*story contributed by Marigold Sumaoang
MERRY CHRISTMAS! TOO SOON? Not when you’re in the Philippines!
Filipinos takes the phrase “Christmas season” to a different level, the 1st of September marks the start of the Yuletide season or best known as the BER-months (SeptemBER to DecemBER), when decorations are put up and Christmas carols are played in shopping malls, radios and it jingles all the way up until the Feast of the Three Kings in January.
There’s no textbook explanation for why we celebrate Christmas so early, there are hundreds of theories, but we’ll leave that topic for another time. The long festival days are associated with many unique Filipino traditions, here are some:
Approximately 80% of Filipinos are Catholics, and celebrating Christmas definitely involves religious activities. Influenced by the Spaniards there’s the “Simbang Gabi” (Dawn Mass) or popular by its Spanish name “Misa de Gallo”. It’s a series of nine dawn masses on the days leading up to Christmas. It starts on December 16th until Christmas Eve. As we continue this tradition, many Filipinos credit Simbang Gabi with the belief that when they complete the entire series of nine dawn masses, it is said that their wishes will be granted.
Most sought-after seasonal Filipino delicacies – Bibingka (Rice Cake) and Puto Bumbong (purple steamed rice cake cooked inside a bamboo tube), often sold outside Churches during the Simbang Gabi.
Parol or Filipino Christmas Lantern – It is a star-shaped lantern which is the iconic symbol of Christmas in the Philippines. It is typically being hanged outside Filipino houses.
Most of the children go from house to house singing Christmas carols for the residents. This is known as the “Caroling” as it is known in the US and other countries. BUT- these carolers have homemade instruments made from cola bottle tops or biscuit tins. Speaking of creativity, right?
Noche Buena- In Spanish-speaking countries as well as the Philippines, Noche Buena refers to Christmas Eve and the feast before Christmas. It’s the highlight of the Christmas celebration, the food prepared and severed are diverse. While holiday meals are ubiquitous, Filipino Noche Buenas are typically shared with family and neighbors.

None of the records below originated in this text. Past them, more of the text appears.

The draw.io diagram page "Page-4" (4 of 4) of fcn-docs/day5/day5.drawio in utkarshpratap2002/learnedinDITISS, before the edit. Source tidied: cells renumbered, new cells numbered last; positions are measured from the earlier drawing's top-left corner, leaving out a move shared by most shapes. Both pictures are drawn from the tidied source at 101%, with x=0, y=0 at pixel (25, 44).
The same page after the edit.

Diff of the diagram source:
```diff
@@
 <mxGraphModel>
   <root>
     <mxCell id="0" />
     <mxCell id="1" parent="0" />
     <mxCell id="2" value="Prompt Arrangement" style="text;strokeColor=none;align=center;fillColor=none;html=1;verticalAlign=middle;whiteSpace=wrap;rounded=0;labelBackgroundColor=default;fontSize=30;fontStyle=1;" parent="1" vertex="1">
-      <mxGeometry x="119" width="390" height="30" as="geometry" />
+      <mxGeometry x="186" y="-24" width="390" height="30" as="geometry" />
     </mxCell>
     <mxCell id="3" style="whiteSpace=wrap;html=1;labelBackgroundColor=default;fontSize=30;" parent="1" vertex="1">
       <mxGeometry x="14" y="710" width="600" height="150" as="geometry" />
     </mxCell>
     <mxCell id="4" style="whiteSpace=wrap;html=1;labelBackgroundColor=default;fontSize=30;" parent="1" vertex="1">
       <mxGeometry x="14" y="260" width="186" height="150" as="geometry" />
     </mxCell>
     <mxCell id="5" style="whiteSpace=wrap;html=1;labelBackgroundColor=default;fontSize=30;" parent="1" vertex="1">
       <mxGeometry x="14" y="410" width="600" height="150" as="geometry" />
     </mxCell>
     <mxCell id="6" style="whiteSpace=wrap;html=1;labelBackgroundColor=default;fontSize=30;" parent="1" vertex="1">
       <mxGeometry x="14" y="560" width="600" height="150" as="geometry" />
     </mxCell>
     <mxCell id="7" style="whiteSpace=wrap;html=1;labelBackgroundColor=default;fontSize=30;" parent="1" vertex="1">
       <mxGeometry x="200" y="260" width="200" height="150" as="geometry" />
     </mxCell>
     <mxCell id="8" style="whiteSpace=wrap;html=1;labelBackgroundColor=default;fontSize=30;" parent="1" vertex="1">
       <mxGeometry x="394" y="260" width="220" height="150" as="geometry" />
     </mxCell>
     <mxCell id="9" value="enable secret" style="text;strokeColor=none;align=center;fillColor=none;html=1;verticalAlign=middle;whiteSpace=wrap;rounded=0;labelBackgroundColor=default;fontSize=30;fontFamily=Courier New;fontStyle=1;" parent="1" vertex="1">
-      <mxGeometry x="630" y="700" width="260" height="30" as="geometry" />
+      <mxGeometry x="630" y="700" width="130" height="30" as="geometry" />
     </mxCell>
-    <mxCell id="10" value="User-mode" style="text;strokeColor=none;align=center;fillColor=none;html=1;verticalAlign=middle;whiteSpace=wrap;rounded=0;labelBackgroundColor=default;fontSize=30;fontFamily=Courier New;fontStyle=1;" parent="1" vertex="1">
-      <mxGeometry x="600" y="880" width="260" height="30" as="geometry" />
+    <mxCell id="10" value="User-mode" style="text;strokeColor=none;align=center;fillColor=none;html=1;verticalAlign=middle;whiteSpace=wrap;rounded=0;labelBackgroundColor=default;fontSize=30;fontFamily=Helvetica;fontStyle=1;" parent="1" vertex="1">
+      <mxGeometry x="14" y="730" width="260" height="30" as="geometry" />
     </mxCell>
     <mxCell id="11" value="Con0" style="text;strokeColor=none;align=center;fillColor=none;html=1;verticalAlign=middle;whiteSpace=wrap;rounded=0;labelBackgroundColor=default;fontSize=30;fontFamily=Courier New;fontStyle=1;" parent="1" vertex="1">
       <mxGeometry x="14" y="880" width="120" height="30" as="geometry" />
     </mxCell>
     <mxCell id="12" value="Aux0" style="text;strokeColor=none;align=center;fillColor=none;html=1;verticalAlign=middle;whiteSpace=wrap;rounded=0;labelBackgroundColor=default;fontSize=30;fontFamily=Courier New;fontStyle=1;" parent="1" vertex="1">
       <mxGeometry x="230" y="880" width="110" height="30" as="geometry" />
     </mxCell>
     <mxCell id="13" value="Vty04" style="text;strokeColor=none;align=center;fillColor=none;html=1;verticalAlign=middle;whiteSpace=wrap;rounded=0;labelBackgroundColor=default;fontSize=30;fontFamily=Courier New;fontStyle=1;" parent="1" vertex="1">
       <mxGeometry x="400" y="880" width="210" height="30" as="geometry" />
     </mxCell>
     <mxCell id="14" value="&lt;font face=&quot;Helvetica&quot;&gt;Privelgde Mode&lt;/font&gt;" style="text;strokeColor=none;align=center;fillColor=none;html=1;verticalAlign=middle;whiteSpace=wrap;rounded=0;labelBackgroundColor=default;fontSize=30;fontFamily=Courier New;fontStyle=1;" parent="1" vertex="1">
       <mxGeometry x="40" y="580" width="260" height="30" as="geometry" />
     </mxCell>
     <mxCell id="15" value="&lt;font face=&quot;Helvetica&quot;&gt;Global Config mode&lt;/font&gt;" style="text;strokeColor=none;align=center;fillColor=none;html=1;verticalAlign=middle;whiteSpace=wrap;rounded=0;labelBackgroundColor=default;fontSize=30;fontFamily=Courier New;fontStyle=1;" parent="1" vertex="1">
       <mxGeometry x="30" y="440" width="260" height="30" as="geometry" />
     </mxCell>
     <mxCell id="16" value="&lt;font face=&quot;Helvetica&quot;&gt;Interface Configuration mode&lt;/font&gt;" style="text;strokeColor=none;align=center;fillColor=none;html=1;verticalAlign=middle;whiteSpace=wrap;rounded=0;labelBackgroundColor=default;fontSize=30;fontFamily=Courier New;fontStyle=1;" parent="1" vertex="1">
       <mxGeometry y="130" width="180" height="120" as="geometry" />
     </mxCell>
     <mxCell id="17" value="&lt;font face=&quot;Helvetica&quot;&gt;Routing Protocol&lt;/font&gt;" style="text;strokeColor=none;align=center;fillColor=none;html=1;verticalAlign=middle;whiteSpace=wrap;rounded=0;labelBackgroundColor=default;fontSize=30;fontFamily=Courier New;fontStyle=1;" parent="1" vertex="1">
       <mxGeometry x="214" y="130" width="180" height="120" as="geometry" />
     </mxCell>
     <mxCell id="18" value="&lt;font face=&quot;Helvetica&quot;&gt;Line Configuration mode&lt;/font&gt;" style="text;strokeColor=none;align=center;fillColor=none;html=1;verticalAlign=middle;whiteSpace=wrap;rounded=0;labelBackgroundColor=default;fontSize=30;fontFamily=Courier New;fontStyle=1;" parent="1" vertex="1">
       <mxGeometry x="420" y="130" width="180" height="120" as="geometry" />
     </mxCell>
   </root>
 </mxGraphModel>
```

Christmas Parties Galore- who says eating stops after Noche Buena? Filipinos love to have a good time with their friends and loved ones, and Christmas is one of the best excuses to throw parties, unli food? drinks? karaoke anyone? Don’t bother with the futile attempt to stick to your diet – it’s not happening, trust me!
Christmas in the Philippines is all about families. It’s a time for reunions – meeting relatives and friends you may not have seen in a long time. Almost all Filipinos, especially those working or living abroad, return home during Christmas, braving the crowded airports as families and friends gather to celebrate. Filipinos’ strong sense of family and the preservation of bonds make Christmas the perfect time to share love and blessings.

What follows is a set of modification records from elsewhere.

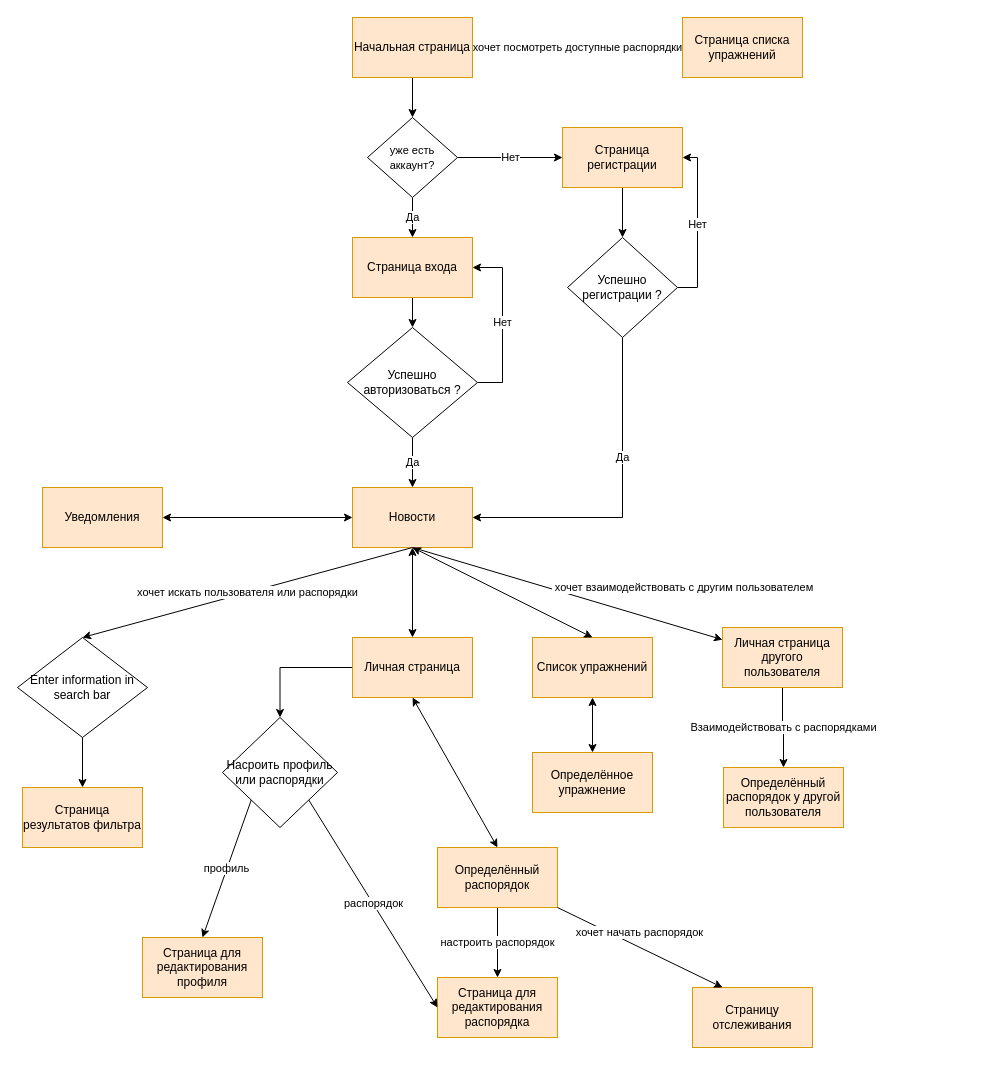
Maybenex1ime/Web_Project_Autumn_2021 keeps this draw.io diagram as Diagrams/UI Diagram.drawio. Above is the earlier version. Source tidied: cells renumbered, new cells numbered last; positions are measured from the earlier drawing's top-left corner, leaving out a move shared by most shapes. Both pictures are drawn from the tidied source at 100%, with x=0, y=0 at pixel (17, 17).
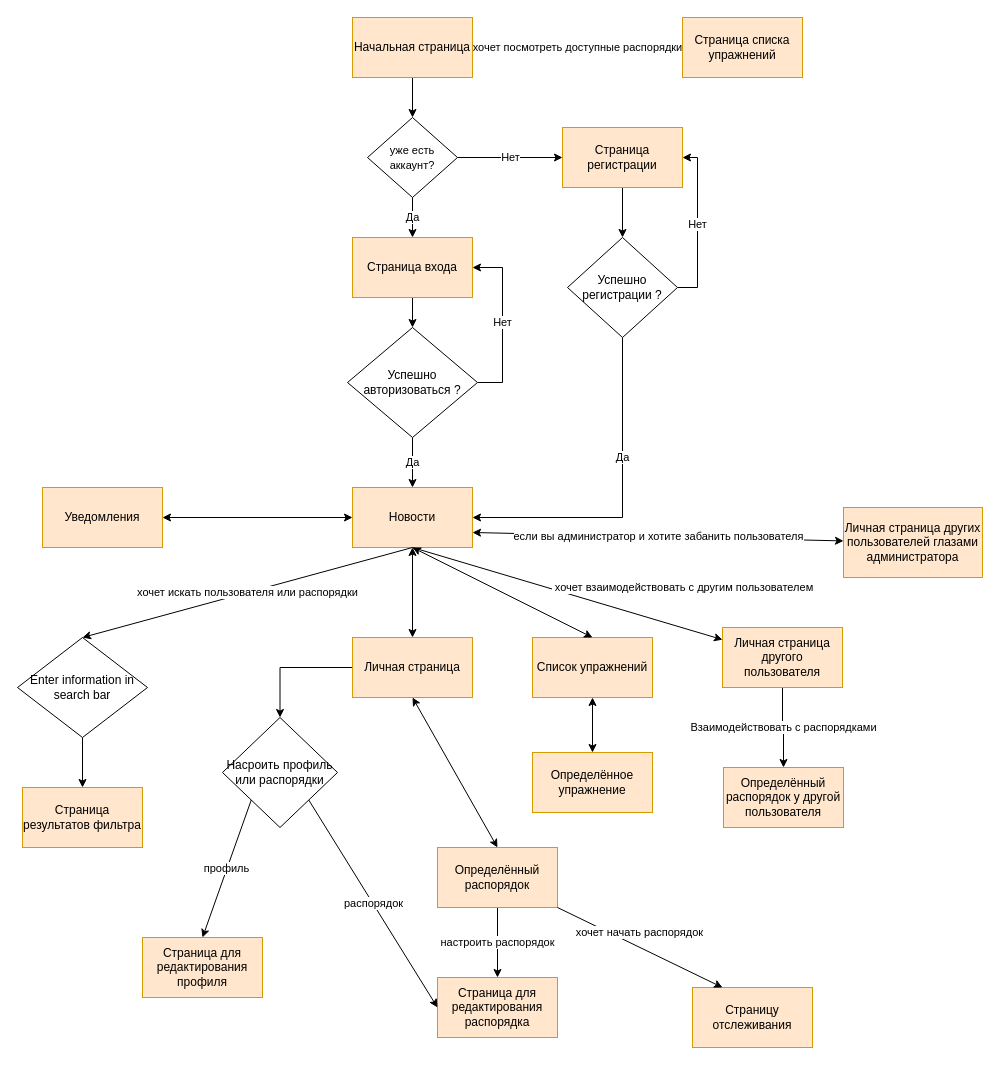
The same page after the edit.

Unchanged cells that the change refers to:
```xml
<mxCell id="16" value="Новости" style="whiteSpace=wrap;html=1;rounded=0;fillColor=#ffe6cc;strokeColor=#d79b00;" parent="1" vertex="1">
  <mxGeometry x="335" y="470" width="120" height="60" as="geometry" />
</mxCell>
```

Diff of the diagram source:
```diff
@@
+    <mxCell id="47" value="если вы администратор и хотите забанить пользователя" style="endArrow=classic;startArrow=classic;html=1;rounded=0;exitX=1;exitY=0.75;exitDx=0;exitDy=0;" parent="1" edge="1" source="16" target="48">
+      <mxGeometry relative="1" as="geometry" />
+    </mxCell>
+    <mxCell id="48" value="Личная страница других пользователей глазами администратора" style="rounded=0;whiteSpace=wrap;html=1;fillColor=#ffe6cc;strokeColor=#d79b00;" parent="1" vertex="1">
+      <mxGeometry x="826" y="490" width="139" height="70" as="geometry" />
+    </mxCell>
```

It’s almost always a Merry Christmas in the Philippines. Circumstances may be challenging at times, families may not always be complete, some may even have to work on Christmas eve, but certainly, Filipinos know how to see the light in Christmas. This is why even Filipinos abroad would agree when I say “Iba talaga ang pasko sa Pinas!” or Christmas is indeed different in the Philippines.

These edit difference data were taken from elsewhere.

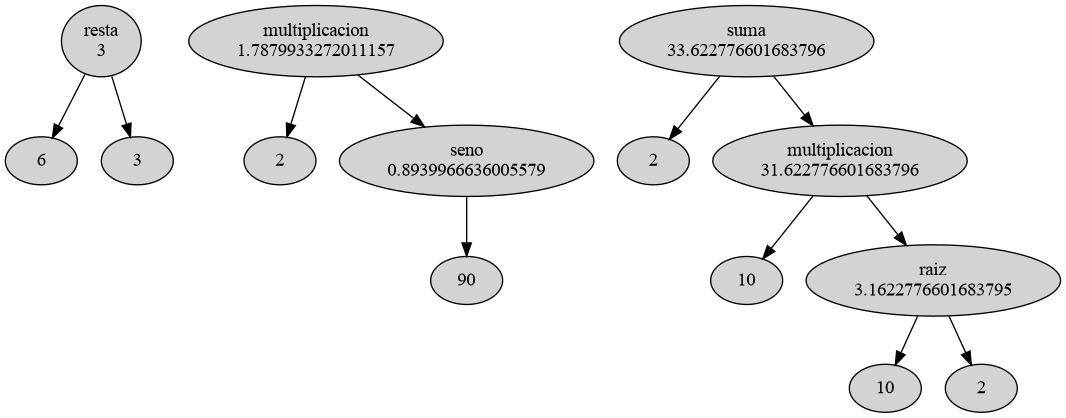
Before: API/diagrama.png, a diagram exported from Graphviz (KevinLo8/LFP_VD_2024_Proyecto2_3137525160901). Its source is kept beside it as API/diagrama.dot. The source it was exported from:
```dot
digraph G {
  "1" [ label = "6", style = "filled" ];
  "2" [ label = "3", style = "filled" ];
  "3" [ label = "2", style = "filled" ];
  "4" [ label = "seno
0.8939966636005579", style = "filled" ];
  "5" [ label = "90", style = "filled" ];
  "6" [ label = "2", style = "filled" ];
  "7" [ label = "multiplicacion
31.622776601683796", style = "filled" ];
  "8" [ label = "10", style = "filled" ];
  "9" [ label = "raiz
3.1622776601683795", style = "filled" ];
  "10" [ label = "10", style = "filled" ];
  "11" [ label = "2", style = "filled" ];
  "operacion1" [ label = "resta
3", style = "filled" ];
  "operacion2" [ label = "multiplicacion
1.7879933272011157", style = "filled" ];
  "operacion3" [ label = "suma
33.622776601683796", style = "filled" ];
  "operacion1" -> "1";
  "operacion1" -> "2";
  "operacion2" -> "3";
  "4" -> "5";
  "operacion2" -> "4";
  "operacion3" -> "6";
  "7" -> "8";
  "9" -> "10";
  "9" -> "11";
  "7" -> "9";
  "operacion3" -> "7";
}
```
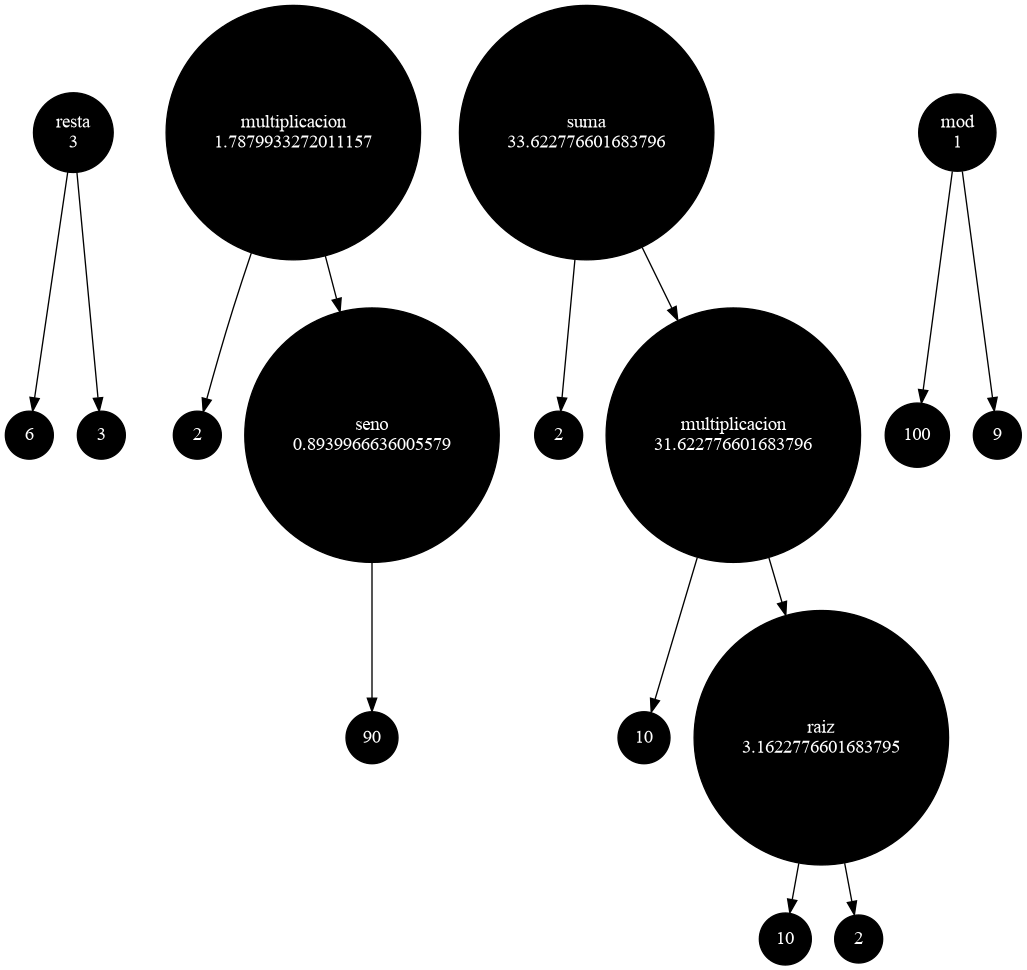
The same file after the commit.

What changed in the source:
```diff
@@ -1,24 +1,28 @@
 digraph G {
-  "1" [ label = "6", style = "filled" ];
-  "2" [ label = "3", style = "filled" ];
-  "3" [ label = "2", style = "filled" ];
+  "1" [ label = "6", fillcolor = "#000000", style = "filled", fontcolor = "#ffffff", shape =circle, fontname = "Times-Roman" ];
+  "2" [ label = "3", fillcolor = "#000000", style = "filled", fontcolor = "#ffffff", shape =circle, fontname = "Times-Roman" ];
+  "3" [ label = "2", fillcolor = "#000000", style = "filled", fontcolor = "#ffffff", shape =circle, fontname = "Times-Roman" ];
   "4" [ label = "seno
-0.8939966636005579", style = "filled" ];
-  "5" [ label = "90", style = "filled" ];
-  "6" [ label = "2", style = "filled" ];
+0.8939966636005579", fillcolor = "#000000", style = "filled", fontcolor = "#ffffff", shape =circle, fontname = "Times-Roman" ];
+  "5" [ label = "90", fillcolor = "#000000", style = "filled", fontcolor = "#ffffff", shape =circle, fontname = "Times-Roman" ];
+  "6" [ label = "2", fillcolor = "#000000", style = "filled", fontcolor = "#ffffff", shape =circle, fontname = "Times-Roman" ];
   "7" [ label = "multiplicacion
-31.622776601683796", style = "filled" ];
-  "8" [ label = "10", style = "filled" ];
+31.622776601683796", fillcolor = "#000000", style = "filled", fontcolor = "#ffffff", shape =circle, fontname = "Times-Roman" ];
+  "8" [ label = "10", fillcolor = "#000000", style = "filled", fontcolor = "#ffffff", shape =circle, fontname = "Times-Roman" ];
   "9" [ label = "raiz
-3.1622776601683795", style = "filled" ];
-  "10" [ label = "10", style = "filled" ];
-  "11" [ label = "2", style = "filled" ];
+3.1622776601683795", fillcolor = "#000000", style = "filled", fontcolor = "#ffffff", shape =circle, fontname = "Times-Roman" ];
+  "10" [ label = "10", fillcolor = "#000000", style = "filled", fontcolor = "#ffffff", shape =circle, fontname = "Times-Roman" ];
+  "11" [ label = "2", fillcolor = "#000000", style = "filled", fontcolor = "#ffffff", shape =circle, fontname = "Times-Roman" ];
+  "12" [ label = "100", fillcolor = "#000000", style = "filled", fontcolor = "#ffffff", shape =circle, fontname = "Times-Roman" ];
+  "13" [ label = "9", fillcolor = "#000000", style = "filled", fontcolor = "#ffffff", shape =circle, fontname = "Times-Roman" ];
   "operacion1" [ label = "resta
-3", style = "filled" ];
+3", fillcolor = "#000000", style = "filled", fontcolor = "#ffffff", shape =circle, fontname = "Times-Roman" ];
   "operacion2" [ label = "multiplicacion
-1.7879933272011157", style = "filled" ];
+1.7879933272011157", fillcolor = "#000000", style = "filled", fontcolor = "#ffffff", shape =circle, fontname = "Times-Roman" ];
   "operacion3" [ label = "suma
-33.622776601683796", style = "filled" ];
+33.622776601683796", fillcolor = "#000000", style = "filled", fontcolor = "#ffffff", shape =circle, fontname = "Times-Roman" ];
+  "operacion4" [ label = "mod
+1", fillcolor = "#000000", style = "filled", fontcolor = "#ffffff", shape =circle, fontname = "Times-Roman" ];
   "operacion1" -> "1";
   "operacion1" -> "2";
   "operacion2" -> "3";
@@ -30,4 +34,6 @@
   "9" -> "11";
   "7" -> "9";
   "operacion3" -> "7";
+  "operacion4" -> "12";
+  "operacion4" -> "13";
 }
```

I guess the next question would be, why do Filipinos start celebrating the Holidays in September? Filipino are very family-oriented, if you end up in the presence of Filipinos for an extended period of time, you can expect the visitor hospitality to turn into genuine familial love, having said that, once an honorary member of a Filipino family, you can also expect to be invited to all of their fun and food filled gatherings. The holiday season’s long celebration boils down to the people’s love of family and friends, love of celebrations and the core Filipino trait of optimism, humor, positivity and “pakikisama” (getting along with each other).